(TASK BRIEF) Copy each line from the entries that the word "engines" appears in.

(DATA SHOWN)
__________________________________________________
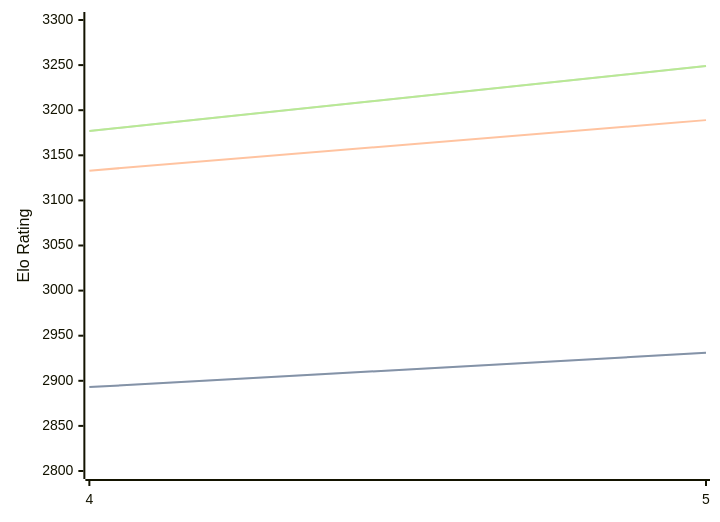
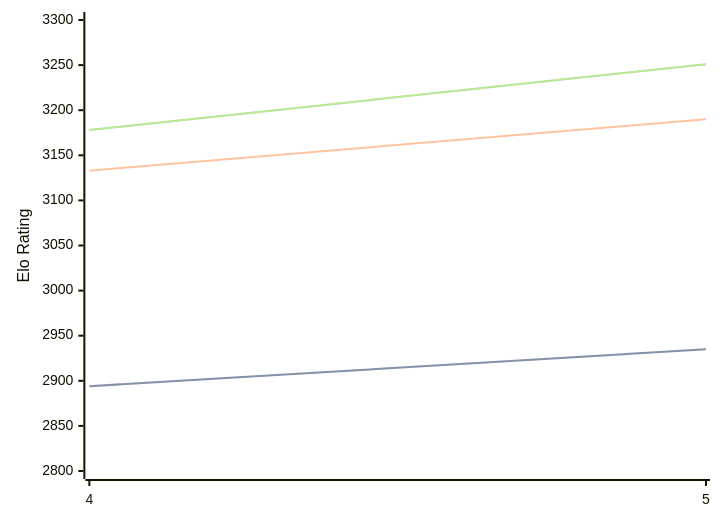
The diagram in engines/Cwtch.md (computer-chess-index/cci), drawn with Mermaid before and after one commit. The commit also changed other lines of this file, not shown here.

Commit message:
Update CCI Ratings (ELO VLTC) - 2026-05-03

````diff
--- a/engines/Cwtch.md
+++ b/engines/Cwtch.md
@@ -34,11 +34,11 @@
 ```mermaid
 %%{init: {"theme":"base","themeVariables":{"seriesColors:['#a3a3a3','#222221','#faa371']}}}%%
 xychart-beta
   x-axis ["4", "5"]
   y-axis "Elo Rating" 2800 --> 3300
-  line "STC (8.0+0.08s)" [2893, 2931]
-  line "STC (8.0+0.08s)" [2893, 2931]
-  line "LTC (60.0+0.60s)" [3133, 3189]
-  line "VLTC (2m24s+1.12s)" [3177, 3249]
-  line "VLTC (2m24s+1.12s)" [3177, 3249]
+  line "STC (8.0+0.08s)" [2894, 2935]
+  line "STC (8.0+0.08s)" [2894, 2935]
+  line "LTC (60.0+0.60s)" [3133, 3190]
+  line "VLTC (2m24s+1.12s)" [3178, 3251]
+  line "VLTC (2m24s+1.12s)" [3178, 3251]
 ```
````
__________________________________________________
(OUTPUT OF THE EXERCISE)
The diagram in engines/Cwtch.md (computer-chess-index/cci), drawn with Mermaid before and after one commit. The commit also changed other lines of this file, not shown here.
--- a/engines/Cwtch.md
+++ b/engines/Cwtch.md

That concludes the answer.